|Date of Issue||July 25, 1951|
|Perforation or Dimension||12, 9.5 vertical|
|Printer||Canadian Bank Note Company, Limited.|
M-NH-VF Mint - Never Hinged - Very Fine
|Mint - Never Hinged - Very Fine||$0.35|
M-NH-F Mint - Never Hinged - Fine
|Mint - Never Hinged - Fine||$0.15|
M-H-F Mint - Hinged - Fine
|Mint - Hinged - Fine||$0.15|
U-VF Used - Very Fine
|Used - Very Fine||$0.15|
U-F Used - Fine
|Used - Fine||$0.10|
The hidden date for this stamp can be found in the bottom-right corner.

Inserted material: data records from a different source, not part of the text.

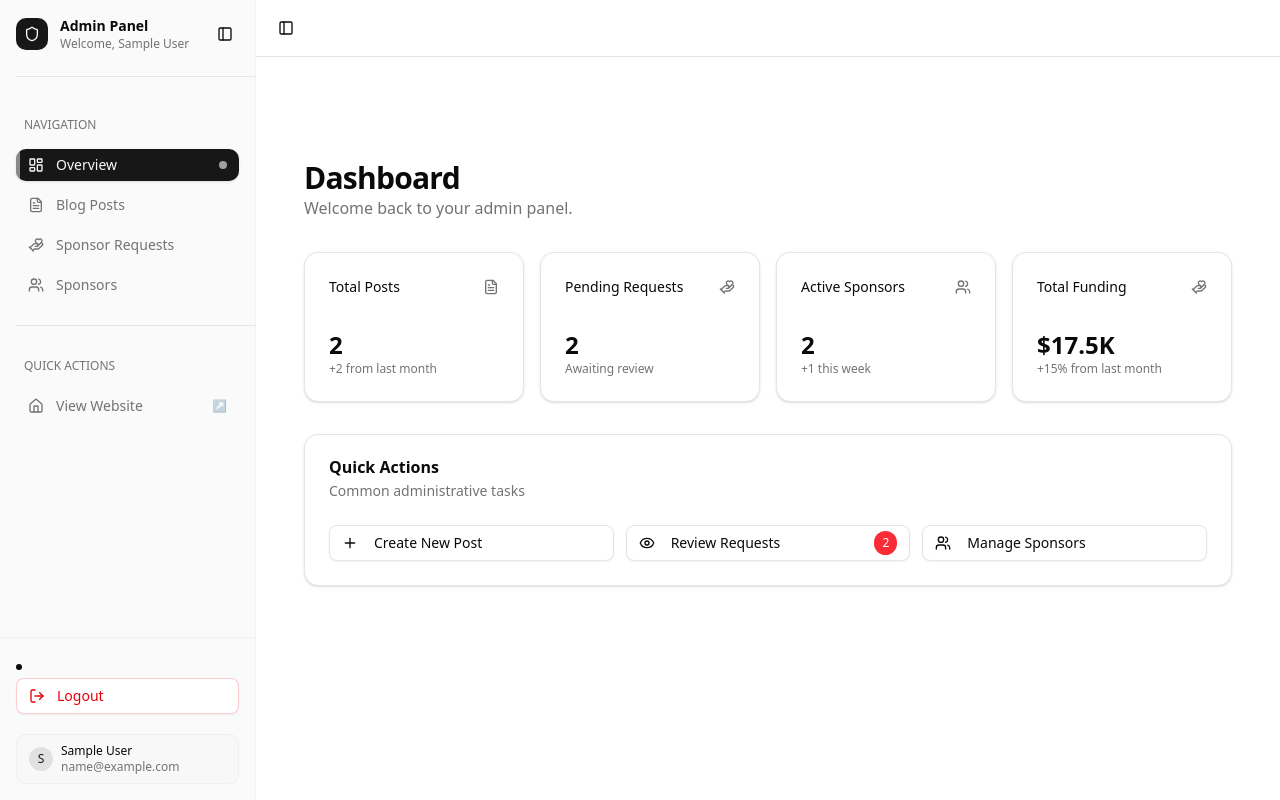
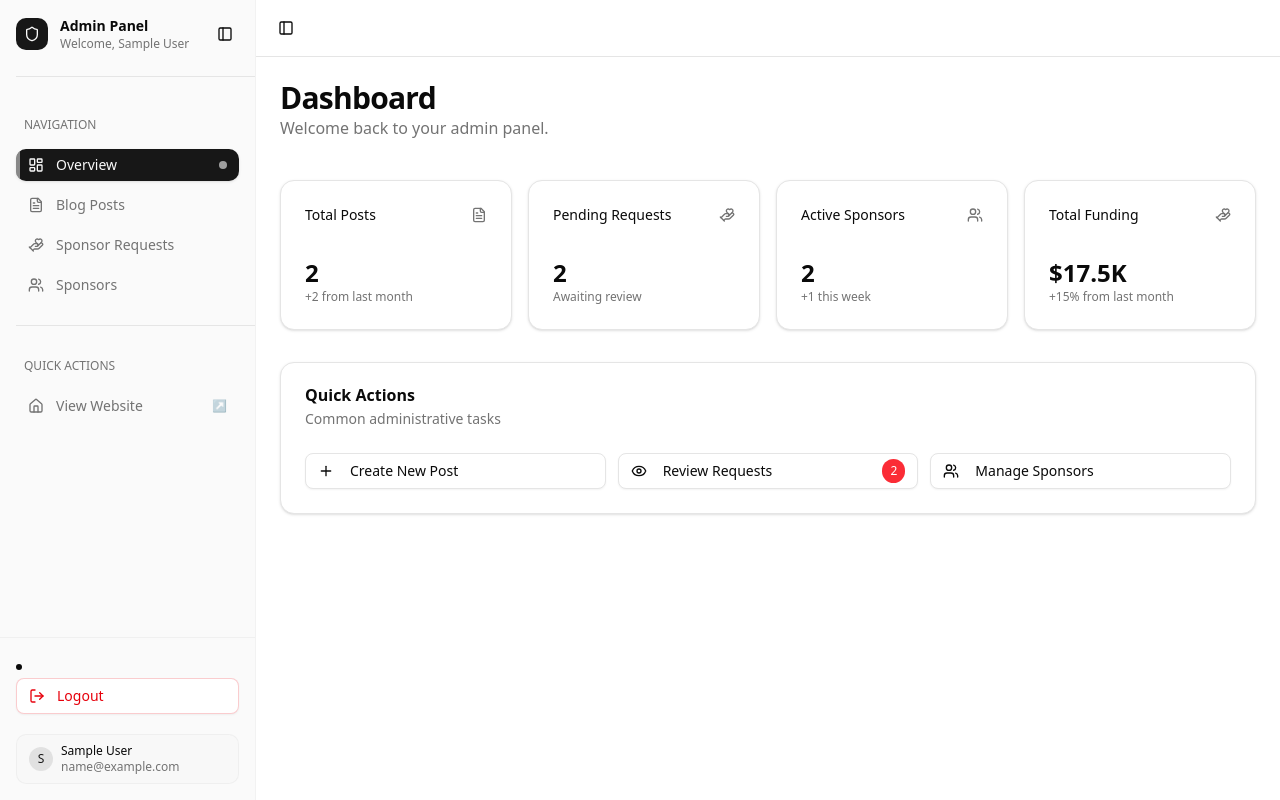
Before and after one commit to Mysticroot/nemesis-club-web, a React (Vite) app in the folder client/: page /admin/dashboard in a window 1280 px wide. Built offline with nearby package versions, Linux system fonts and the light colour scheme; sample sign-in values are in the browser's storage.

Commit message:
make the common headersection for admin dashboard pages

```diff
--- a/client/src/features/admin/dashboard/components/AdminDashboard.jsx
+++ b/client/src/features/admin/dashboard/components/AdminDashboard.jsx
@@ -2,6 +2,7 @@
 
 import { SidebarProvider, SidebarTrigger } from '@/components/ui/sidebar';
 import Overview from '@/features/admin/dashboard/sections/Overview/Overview';
+import HeaderSection from './HeaderSection';
 
 const AdminDashboard = () => {
   const blogs = [
@@ -57,8 +58,9 @@ const AdminDashboard = () => {
 
   return (
     <div className="flex flex-col">
-      <div className="h-14" /> {/* Spacer below fixed navbar */}
-      <main className="flex-1 p-4 sm:p-6">
+      <HeaderSection title="Dashboard" subtitle="Welcome back to your admin panel." />
+      <div className="h-10" /> {/* Spacer below fixed navbar */}
+      <main className="flex-1 p-1 sm:p-0">
         <Overview sponsorRequests={sponsorRequests} sponsors={sponsors} blogs={blogs} />
       </main>
     </div>
--- /dev/null
+++ b/client/src/features/admin/dashboard/components/HeaderSection.jsx
@@ -0,0 +1,10 @@
+const HeaderSection = ({title,subtitle}) => {
+  return (
+    <div>
+      <h2 className="text-3xl font-bold tracking-tight">{title}</h2>
+      <p className="text-muted-foreground">{subtitle}</p>
+    </div>
+  );
+};
+
+export default HeaderSection;
--- a/client/src/features/admin/dashboard/sections/Blog/BlogList.jsx
+++ b/client/src/features/admin/dashboard/sections/Blog/BlogList.jsx
@@ -1,4 +1,6 @@
 import { Card, CardContent } from '@/components/ui/card';
+
+import HeaderSection from '@/features/admin/dashboard/components/HeaderSection.jsx';
 
 // Dummy blog data
 const blogPosts = [
@@ -28,12 +30,10 @@ const blogPosts = [
 const BlogList = () => {
   return (
     <div className="space-y-6">
-      <div>
-        <h2 className="text-3xl font-bold tracking-tight">Latest Blog Posts</h2>
-        <p className="text-muted-foreground">
-          Explore our recent articles, tutorials, and updates.
-        </p>
-      </div>
+      <HeaderSection
+        title="Latest Blog Posts"
+        subtitle="Explore our recent articles, tutorials, and updates."
+      />
 
       <div className="space-y-4">
         {blogPosts.map((post) => (
--- a/client/src/features/admin/dashboard/sections/Overview/Overview.jsx
+++ b/client/src/features/admin/dashboard/sections/Overview/Overview.jsx
@@ -4,10 +4,7 @@ import QuickActions from '@/features/admin/dashboard/sections/Overview/QuickActi
 const Overview = ({ blogs, sponsorRequests, sponsors, activeTab, setActiveTab }) => {
   return (
     <div className="space-y-8">
-      <div>
-        <h2 className="text-3xl font-bold tracking-tight">Dashboard</h2>
-        <p className="text-muted-foreground">Welcome back to your admin panel.</p>
-      </div>
+
 
       <div className="grid gap-4 md:grid-cols-6 lg:grid-cols-4">
         <DashboardCards blogs={blogs} sponsorRequests={sponsorRequests} sponsors={sponsors} />
--- a/client/src/features/admin/dashboard/sections/Sponsors/SponsorRequestList.jsx
+++ b/client/src/features/admin/dashboard/sections/Sponsors/SponsorRequestList.jsx
@@ -2,6 +2,7 @@ import { useState } from 'react';
 import { HandHeart, Check, X } from 'lucide-react';
 
 import { Card, CardContent } from '@/components/ui/card';
+import HeaderSection from '@/features/admin/dashboard/components/HeaderSection.jsx';
 
 const initialRequests = [
   {
@@ -28,10 +29,10 @@ const SponsorRequestsList = () => {
 
   return (
     <div className="space-y-6">
-      <div>
-        <h2 className="text-3xl font-bold tracking-tight">Sponsor Requests</h2>
-        <p className="text-muted-foreground">Review and manage sponsorship applications.</p>
-      </div>
+      <HeaderSection
+        title="Sponsor Requests"
+        subtitle="Review and manage sponsorship applications."
+      />
 
       {sponsorRequests.length === 0 ? (
         <Card>
--- a/client/src/features/admin/dashboard/sections/Sponsors/SponsorsList.jsx
+++ b/client/src/features/admin/dashboard/sections/Sponsors/SponsorsList.jsx
@@ -1,4 +1,5 @@
 import { Card, CardContent } from '@/components/ui/card';
+import HeaderSection from '@/features/admin/dashboard/components/HeaderSection.jsx';
 
 // Dummy data
 const dummySponsors = [
@@ -28,10 +29,7 @@ const dummySponsors = [
 const SponsorsList = () => {
   return (
     <div className="space-y-6">
-      <div>
-        <h2 className="text-3xl font-bold tracking-tight">Current Sponsors</h2>
-        <p className="text-muted-foreground">View and manage your club's sponsors.</p>
-      </div>
+      <HeaderSection title="Current Sponsors" subtitle="View and manage your club's sponsors." />
 
       <div className="space-y-4">
         {dummySponsors.map((sponsor) => (
```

The Universal Postal Union regulations stipulated that all member nations issue postage stamps in the same colours that represented the postal rate paid on the three basic classes of mail matter. On 2nd April, 1951, postage rates were changed and colour adjustments decided upon. The Department planned to issue the 2-cent stamps in an olive-green colour and the 4-cent denomination in an orange colour for sufficient time in the future to allow for the exhaustion of these denominations in their original colours of brown and red. At this stage, plans changed to produce the 1-cent stamps to brown and the 3-cent to red to conform with the U.P.U. regulations concerning postage stamp colours. At the 13th Congress of the Universal Postal Union held in 1952 in Brussels, postal administration were no longer restricted in the choice of colours for postage stamps. The death of His Majesty King George VI, on the 6th February, 1952, cancelled the plans that had been made for the 1-cent and 3-cent denominations.

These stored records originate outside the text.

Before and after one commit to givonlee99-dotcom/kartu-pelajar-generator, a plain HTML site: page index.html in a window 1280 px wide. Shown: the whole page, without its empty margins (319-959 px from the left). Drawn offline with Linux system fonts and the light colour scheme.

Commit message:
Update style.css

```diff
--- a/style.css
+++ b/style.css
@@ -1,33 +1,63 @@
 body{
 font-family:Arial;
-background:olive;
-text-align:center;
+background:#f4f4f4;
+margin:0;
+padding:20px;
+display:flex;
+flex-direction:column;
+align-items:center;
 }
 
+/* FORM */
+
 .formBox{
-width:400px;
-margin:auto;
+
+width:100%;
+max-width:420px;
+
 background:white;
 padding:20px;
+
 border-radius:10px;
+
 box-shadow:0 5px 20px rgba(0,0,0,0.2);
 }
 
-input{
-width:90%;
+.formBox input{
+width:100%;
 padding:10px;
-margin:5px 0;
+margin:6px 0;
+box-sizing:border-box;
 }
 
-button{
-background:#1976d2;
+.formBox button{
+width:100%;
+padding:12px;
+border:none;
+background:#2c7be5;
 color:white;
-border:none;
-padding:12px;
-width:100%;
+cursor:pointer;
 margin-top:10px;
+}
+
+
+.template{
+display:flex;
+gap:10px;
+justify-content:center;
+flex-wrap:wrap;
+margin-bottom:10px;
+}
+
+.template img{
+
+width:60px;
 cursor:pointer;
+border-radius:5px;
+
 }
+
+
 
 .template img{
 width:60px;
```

Medallion profile of His Majesty King George VI. This likeness was designed from the portrait appearing on the 1-cent stamps.